The decision to raise electricity rates has been framed as a fulfillment of the government’s commitment to the International Monetary Fund (IMF). However, it has ignited a political firestorm, particularly for the Pakistan Muslim League (N) led coalition government, which finds itself in hot water due to the backlash from the public and opposition parties over the power tariff hike.
Under the International Monetary Fund (IMF) program, the government is bound to increase power tariffs regularly to generate revenue and control the circular debt, though this will be detrimental to economic activities overall.
The implications of these skyrocketing electricity prices are manifold and significantly impact the lives of ordinary citizens and result in sharp upward pressure on the household energy bills. With an increase from Rs24.82 per unit to Rs29.78 per unit, the average national tariff has reached a new height, placing an unbearable burden on consumers. This not only affects households but also has severe consequences for businesses, industries and, above all, the economy.
One of the most critical issues facing the energy sector in Pakistan is the persistent problem of circular debts. These debts, which arise from the gap between the cost of producing electricity and the revenue collected from consumers, have reached alarming levels. They have been a chronic issue, hindering the sector’s ability to invest in infrastructure, maintenance, and capacity enhancement. Consequently, the power sector struggles to meet the increasing demand, resulting in frequent power outages and load shedding, which directly impact economic productivity and citizens’ quality of life.
The government’s reliance on tariff hikes as a solution to the energy crisis only exacerbates the problem. While increasing tariffs may provide temporary relief to the circular debt issue, it puts an unfair burden on the shoulders of already struggling consumers. The rising cost of electricity contributes to inflation, making essential commodities more expensive and further squeezing the budgets of ordinary Pakistanis.

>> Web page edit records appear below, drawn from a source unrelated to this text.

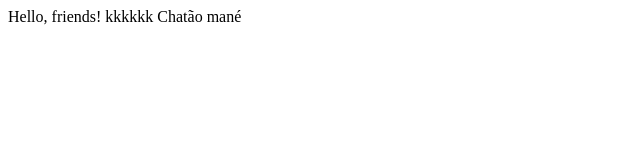
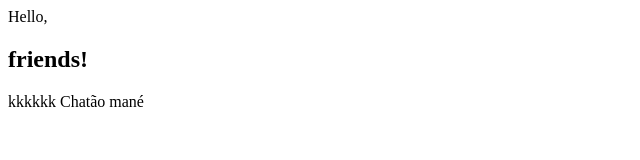
Before and after one commit to rafaeldsx/teste-curso-git, a plain HTML site: page index.html in a window 1280 px wide. Shown: the whole page, without its empty margins (0-640 px from the left). Drawn offline with Linux system fonts and the light colour scheme.

Commit message:
OUTRO DEV - Commit de alterações adicionando um <h2>

```diff
--- a/index.html
+++ b/index.html
@@ -6,7 +6,8 @@
     <title>Document</title>
 </head>
 <body>
- Hello, friends!
+ Hello,
+    <h2>friends!</h2>
 </body>
 </html>
 kkkkkk
```
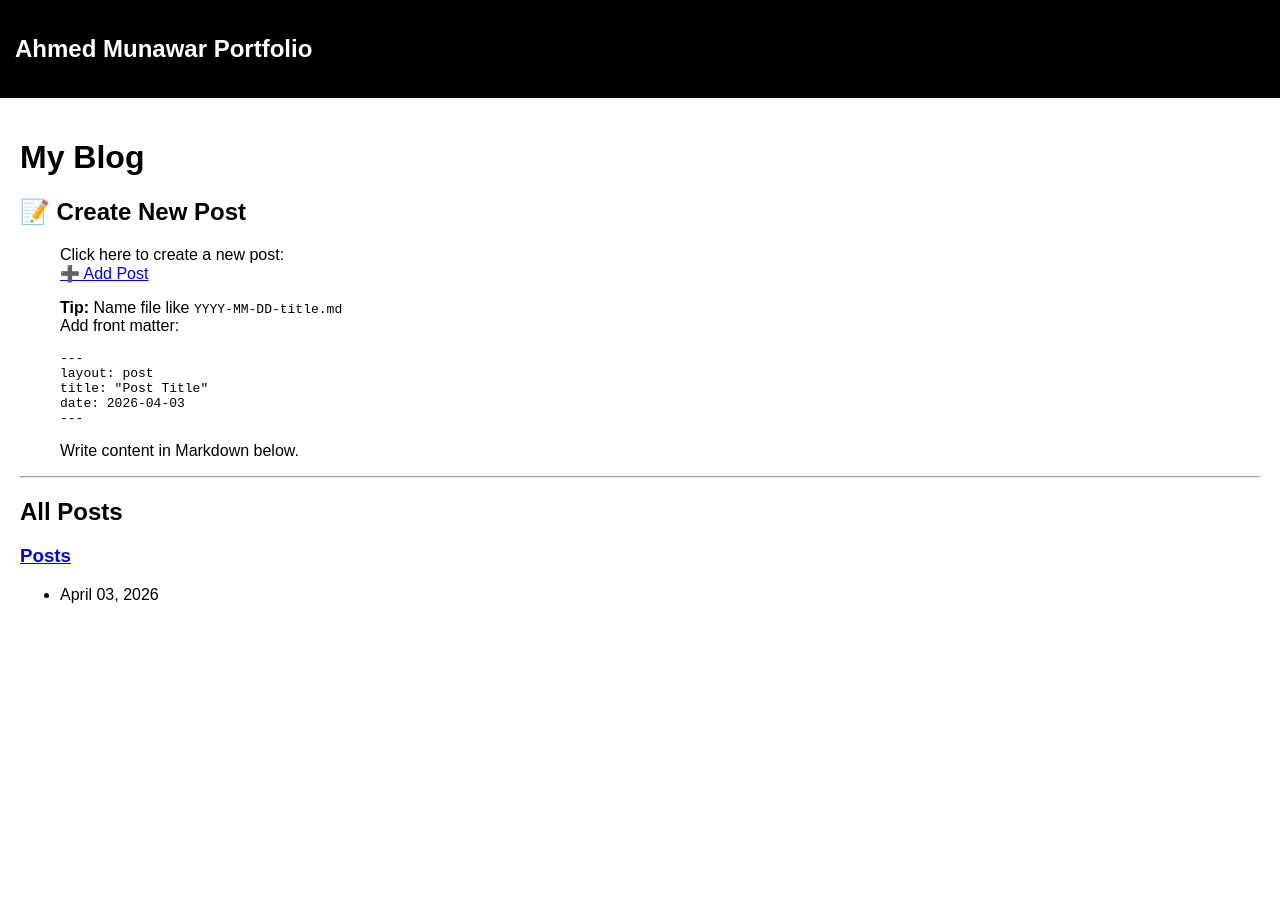
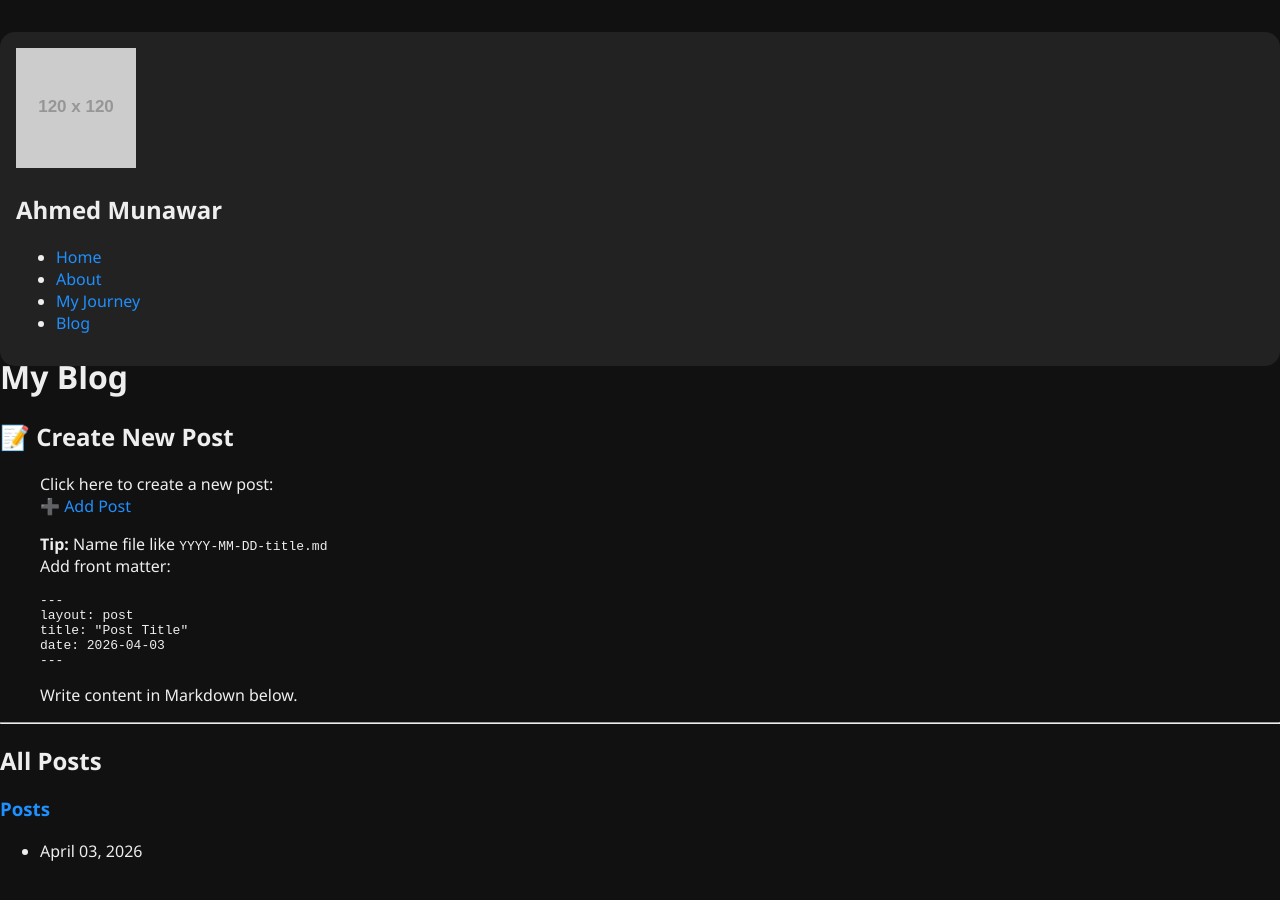
Before and after one commit to engr-ahmad-munawar/engr-ahmad-munawar.github.io-Portfolio-, a Jekyll site: the page built from blog.md, in a window 1280 px wide. Built offline with Jekyll 4.4.1, drawn with Linux system fonts in a browser that asks for light colours; our own code applies the rules of GitHub Pages for plain Markdown files.

Commit message:
Update default.html

```diff
--- a/_layouts/default.html
+++ b/_layouts/default.html
@@ -1,46 +1,36 @@
 <!DOCTYPE html>
-<html>
+<html lang="en">
 <head>
-  <meta charset="UTF-8">
-  <title>{{ page.title }}</title>
-  <meta name="viewport" content="width=device-width, initial-scale=1">
+<meta charset="UTF-8">
+<meta name="viewport" content="width=device-width, initial-scale=1.0">
+<title>{{ page.title }} | {{ site.title }}</title>
+<link rel="stylesheet" href="{{ '/assets/css/style.css' | relative_url }}">
+</head>
+<body class="dark">
 
-  <style>
-    body {
-      font-family: Arial;
-      margin: 0;
-      padding: 0;
-    }
-    header {
-      background: black;
-      color: white;
-      padding: 15px;
-    }
-    nav a {
-      color: white;
-      margin-right: 15px;
-      text-decoration: none;
-    }
-    main {
-      padding: 20px;
-    }
-  </style>
-</head>
+<div class="layout">
 
-<body>
+  <!-- Sidebar -->
+  <aside class="sidebar">
+    <div class="profile-pic">
+      <img src="https://via.placeholder.com/120" alt="Ahmed Munawar">
+    </div>
+    <h2>Ahmed Munawar</h2>
+    <nav>
+      <ul>
+        <li><a href="/">Home</a></li>
+        <li><a href="/about">About</a></li>
+        <li><a href="/journey">My Journey</a></li>
+        <li><a href="/blog">Blog</a></li>
+      </ul>
+    </nav>
+  </aside>
 
-<header>
-  <h2>{{ site.title }}</h2>
-  <nav>
-    {% for item in site.nav %}
-      <a href="{{ item.link }}">{{ item.name }}</a>
-    {% endfor %}
-  </nav>
-</header>
+  <!-- Main Content -->
+  <main class="main-content">
+    {{ content }}
+  </main>
 
-<main>
-  {{ content }}
-</main>
-
+</div>
 </body>
 </html>
```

To address these challenges, it is imperative for the government to adopt a comprehensive approach that goes beyond short-term fixes. Firstly, there is a need to improve governance and transparency in the energy sector. This includes tackling issues related to circular debts, reducing losses, improving revenue collection and enhancing efficiency in power generation, transmission and distribution.
The government must also explore alternative sources of energy and invest in renewable energy infrastructure. The country has significant potential for harnessing solar, wind and hydroelectric power, and tapping into these resources can help reduce reliance on costly imported fuels and diversify the energy mix.
To address these issues effectively, the government must adopt a holistic and long-term approach, focusing on improving governance, diversifying the energy mix, investing in infrastructure and prioritizing the interests of consumers. Only through concerted efforts and strategic planning can Pakistan hope to overcome its energy crisis and pave the way for a brighter and more sustainable future.